Tuesday, November 25, 2014

Chapter 45: Mistakes in the oratory


Anyone who makes a mistake in a psalm, responsory, antiphon or reading must have the humility to make immediate reparation there before all the community in the oratory. A failure to do that so clearly shows lack of the humility to put right a fault which was due to carelessness that it must incur a more severe punishment. (From Ch. 45 of Saint Benedict's Rule, trans. by Patrick Barry, OSB, 1997.)

I'm sorry for my failures of inattention, for my failures of humility and love. Thank God I'm not expected to be perfect, but to be open to being full of faith.

Monday, November 24, 2014

Chapter 44: The reconciliation of those excommunicated


Anyone who is excommunicated from the refectory only for a less serious fault should perform the same act of reparation in the oratory until permitted to cease; the superior brings this penance to an end by giving a blessing and saying 'that is enough'. (From para. 2 of Ch. 44 of Saint Benedict's Rule, trans. by Patrick Barry, OSB, 1997.)

I think the power behind the words "that is enough" is that of forgiveness and personal growth, when a time of sorrow must become a time of new life.

Sunday, November 23, 2014

Chapter 43: Late-comers for the work of God or in the refectory (paragraphs 4-5)


In the refectory all must come to table together so as to offer their grace together as one community. (From para. 4 of Ch. 43 of Saint Benedict's Rule, trans. by Patrick Barry, OSB, 1997.)

Saint Benedict relates gratitude and oneness -- it seems to me that gratefulness is best experienced through the relationship of love.

Saturday, November 22, 2014

Chapter 43: Late-comers for the work of God or in the refectory (paragraphs 1-3)


When the time comes for one of the divine offices to begin, as soon as the signal is heard, everyone must set aside whatever they may have in hand and hurry as fast as possible to the oratory, but of course they should do so in a dignified way which avoids giving rise to any boisterous behaviour. The essential point is that nothing should be accounted more important than the work of God. (Para. 1 of Ch. 43 of Saint Benedict's Rule, trans. by Patrick Barry, OSB, 1997.)
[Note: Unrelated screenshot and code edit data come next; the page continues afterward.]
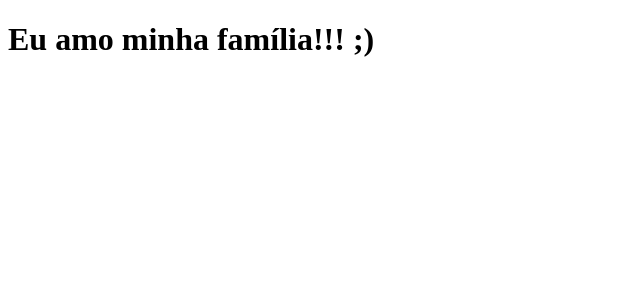
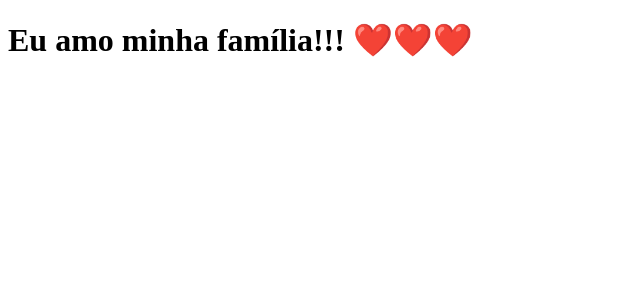
Before and after one commit to gustavopln/clone-tabnews, a Next.js app: page / in a window 1280 px wide. Shown: the top 300 px of the page, without its empty margins (0-640 px from the left). Built offline with nearby package versions, Linux system fonts and the light colour scheme.

Commit message:
Inserindo emojis

```diff
--- a/pages/index.js
+++ b/pages/index.js
@@ -1,5 +1,5 @@
 function Home() {
-    return <h1>Eu amo minha família!!! ;) </h1>
+    return <h1>Eu amo minha família!!! ❤️❤️❤️ </h1>
 }
 
 export default Home;
```
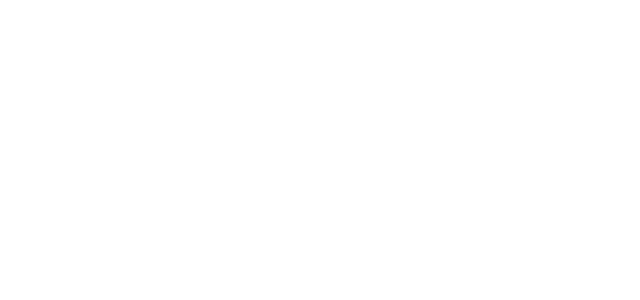
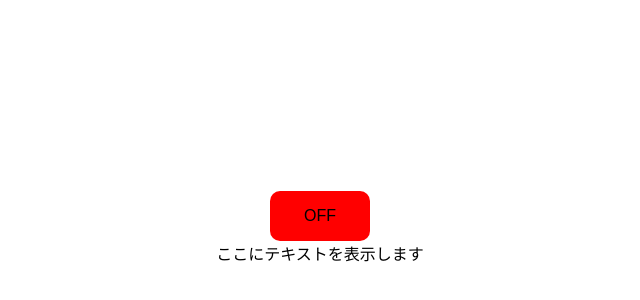
Before and after one commit to if-mentor/react-changeable-colour-button, a React (Create React App) app: page / in a window 1280 px wide. Shown: the part 180-480 px from the top of the page, without its empty margins (320-960 px from the left). Built offline with nearby package versions, Linux system fonts and the light colour scheme.

Commit message:
add:カスタマイズ案

```diff
--- a/src/App.js
+++ b/src/App.js
@@ -1,3 +1,53 @@
+import { useState } from "react";
+
 export default function App() {
-  return;
+  const [isActive, setIsActive] = useState(false);
+
+  const toggleIsActive = () => {
+    setIsActive(!isActive);
+  };
+
+  //以下の書き方もできます。
+  const content = isActive ? (
+    <input type="file" />
+  ) : (
+    "ここにテキストを表示します"
+  );
+
+  return (
+    <div
+      style={{
+        display: "flex",
+        flexDirection: "column",
+        justifyContent: "center",
+        alignItems: "center",
+        height: "100vh",
+      }}
+    >
+      <button
+        onClick={toggleIsActive}
+        style={{
+          color: isActive ? "#fff" : "#000",
+          backgroundColor: isActive ? "#008000" : "#ff0000",
+          borderRadius: "10px",
+          padding: "10px 20px",
+          border: "none",
+          fontFamily: "Arial, sans-serif",
+          fontSize: "16px",
+          cursor: "pointer",
+          transition: "all 0.3s ease",
+          width: "100px",
+          height: "50px",
+        }}
+      >
+        {isActive ? "ON" : "OFF"}
+      </button>
+
+      {/*
+      {isActive ? <input type="file" /> : "ここにテキストを表示します"}
+      */}
+
+      {content}
+    </div>
+  );
 }
```
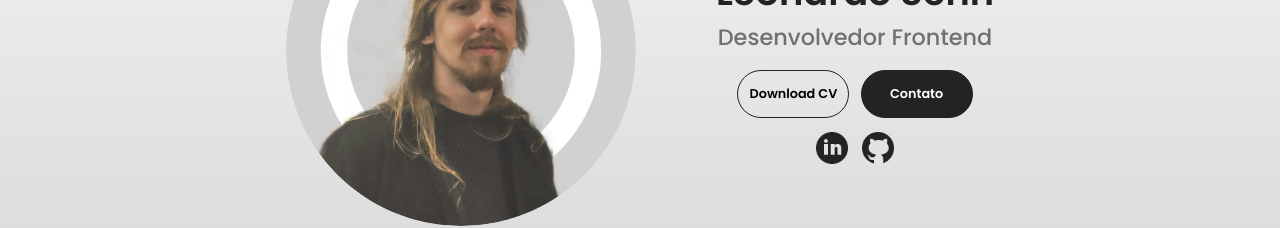
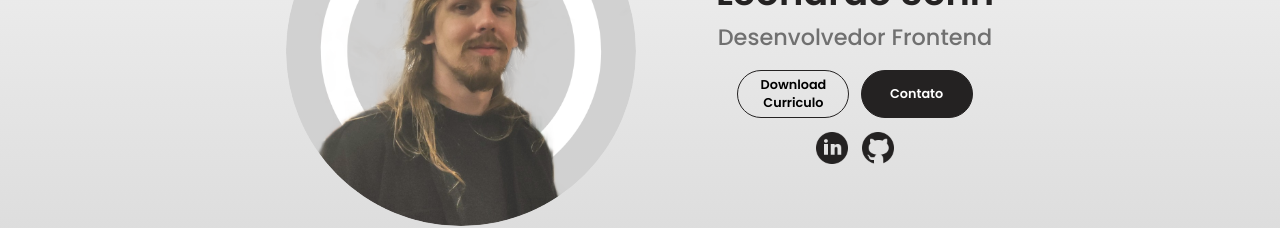
Before and after one commit to leonardomsehn/portfolio, a plain HTML site: page index.html in a window 1280 px wide. Shown: the part 359-587 px from the top of the page. Drawn offline with Linux system fonts and the light colour scheme.

Commit message:
alteracao botao curriculo

```diff
--- a/index.html
+++ b/index.html
@@ -35,7 +35,7 @@
           <p class="sub-logo">Desenvolvedor Frontend</p>
           <div class="button-section">
             <button class="btn" onclick="window.open('./assets/leonardosehn-curriculo.pdf')">
-              Download CV
+              Download Curriculo
             </button>
             <button id="btn-contact" class="btn" onclick="">
               Contato
```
Soundlessly and selflessly I turn to God. The more I do so, the more rediscover peace.

Friday, November 21, 2014

Chapter 42: The great silence after Compline


Silence should be sought at all times by monks and nuns and this is especially important for them at night time. (From para. 1 of Ch. 42 of Saint Benedict's Rule, trans. by Patrick Barry, OSB, 1997.)

"Lead us into that mysterious silence where Your love is revealed to all who call." These words of the opening prayer call me to attention and call me to heart-centeredness. The practice of meditation moves me gradually toward experiencing life from the silent place in my heart.

Thursday, November 20, 2014

Chapter 41: The times for community meals


The principle is that the superior should manage everything so prudently that the saving work of grace may be accomplished in the community and whatever duties the community undertakes they may be carried out without murmuring. (From para. 1 of Ch. 40 of St. Benedict's Rule, trans. by Patrick Barry, OSB, 1997.)

Benedict feeds me with more than a meal: He gives meaning and substance to my days, urging me to co-create with God in blessing the world with opportunities for grace.

Wednesday, November 19, 2014

Chapter 40: The proper amount of drink to be provided


St Paul says that each of us has a special gift from God, one kind for one of us and quite a different one for another. That reflection makes me reluctant to decide on the measure of food and drink for others. (From para. 1 of Ch. 40 of Saint Benedict's Rule, trans. by Patrick Barry, OSB, 1997.)

Benedict's discussion of gifts from God, in relation to the proper amount of drink, surprises me. I understand self-control to be a fruit of the Spirit. But whether gift or fruit, perhaps the discernment of how to live my life in a way which makes me most consistently open to the selfless praise of God, is what he's talking about.